agreement was entered in this case. While there was a factual dispute as to what services were
offered to these parents and when, the parties agree that at least one referral was made for
parenting education. There was undisputed evidence that respondents were referred for a
parenting class, which they stopped attending because they did not believe it was inappropriate,
and they did not ask for another referral. It was not plain error for the trial court to have credited
the caseworker’s testimony that a housing referral was also made. It is noteworthy that there was
testimony from a psychologist, Ms Harris, that the parents needed at least six months in
confrontational therapy. She was critical of the failure to afford them that service and urged the

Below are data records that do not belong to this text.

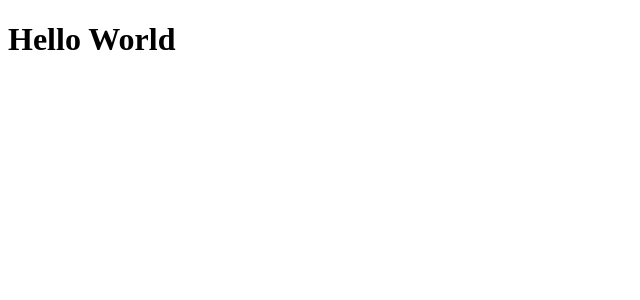
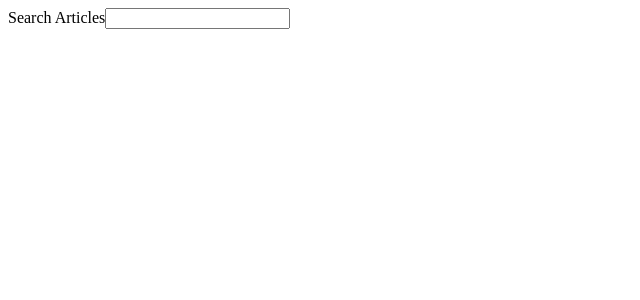
Before and after one commit to Anthony-Rosario/NewsArticles, a React app: page / in a window 1280 px wide. Shown: the top 300 px of the page, without its empty margins (0-640 px from the left). Built offline with nearby package versions, Linux system fonts and the light colour scheme.

Commit message:
created search feature for articles

```diff
--- a/src/components/app/App.jsx
+++ b/src/components/app/App.jsx
@@ -1,5 +1,6 @@
 import React from 'react';
+import SearchArticles from './articles/SearchArticles'
 
 export default function App() {
-  return <h1>Hello World</h1>;
+  return <SearchArticles />;
 }
--- /dev/null
+++ b/src/components/app/articles/SearchArticles.jsx
@@ -0,0 +1,24 @@
+import React from 'react'
+import PropTypes from 'prop-types'
+
+function SearchArticles({ articleName, onArticleNameChange, onSubmit }) {
+  return (
+    <form onSubmit={onSubmit}>
+      <label htmlFor="article-name">Search Articles</label>
+        <input
+          id="character-name"
+          type="text"
+          value={articleName}
+          onChange={onArticleNameChange}
+        />
+    </form>
+  )
+}
+
+SearchArticles.propTypes = {
+  articleName: PropTypes.string.isRequired,
+  onCharacterNameChange: PropTypes.string.isRequired,
+  onSubmit: PropTypes.string.isRequired,
+};
+
+export default SearchArticles;
--- /dev/null
+++ b/src/services/newsApi.js
@@ -0,0 +1,3 @@
+
+
+// https://newsapi.org/v2/everything?q=bitcoin&apiKey=
```
Also changed, not shown: src/components/app/articles/NewsArticleList.jsx (added, +16 -0 lines), src/components/app/articles/NewsArticles.jsx (added, +16 -0 lines), 1 other file (tests, documents, lock files or other folders).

court to allow six months of such counseling before a decision to terminate was made. However,
it was also the mental health care professional's testimony that the parents’ denial and lack of
insight did not suggest a good prognosis for treatment. She explained that the “likelihood [of a
good prognosis for treatment] based on where they are now is slim. It’s not good.”
Finally, the trial court did not clearly err in finding that termination of respondents’
parental rights was in the child’s best interests. MCL 712A.19b(5); In re Trejo, supra at 354.
Apart from receiving several injuries while in respondents’ care, the child was removed from
respondents’ custody at only four weeks of age and had been in foster care for more than a year.
Respondent father’s visits were ended after he made threatening and racially derogatory remarks
about the foster care worker. The foster care worker testified that respondent mother had a
distant attitude toward the child and did not interact with him in a comforting way. One of the
foster care workers who had supervised the parental visitation testified that while the mother
visited the child regularly, she had been observed leaving feces on him when she changed his
diaper, and did not feed him during visits.
A psychologist who examined respondents found that respondents needed intense
counseling and therapy, which had not been offered to them. However, he also found that their
Respondent father’s reliance on In re Rood, 483 Mich 73; 763 NW2d 587 (2009), is misplaced.
Unlike the situation in In re Rood, the child here was injured while in respondent father’s care.
prognosis for change was poor. Thus, the trial court did not err in terminating respondents’
parental rights to the child.
/s/ Cynthia Diane Stephens
/s/ Kathleen Jansen
/s/ Kurtis T. Wilder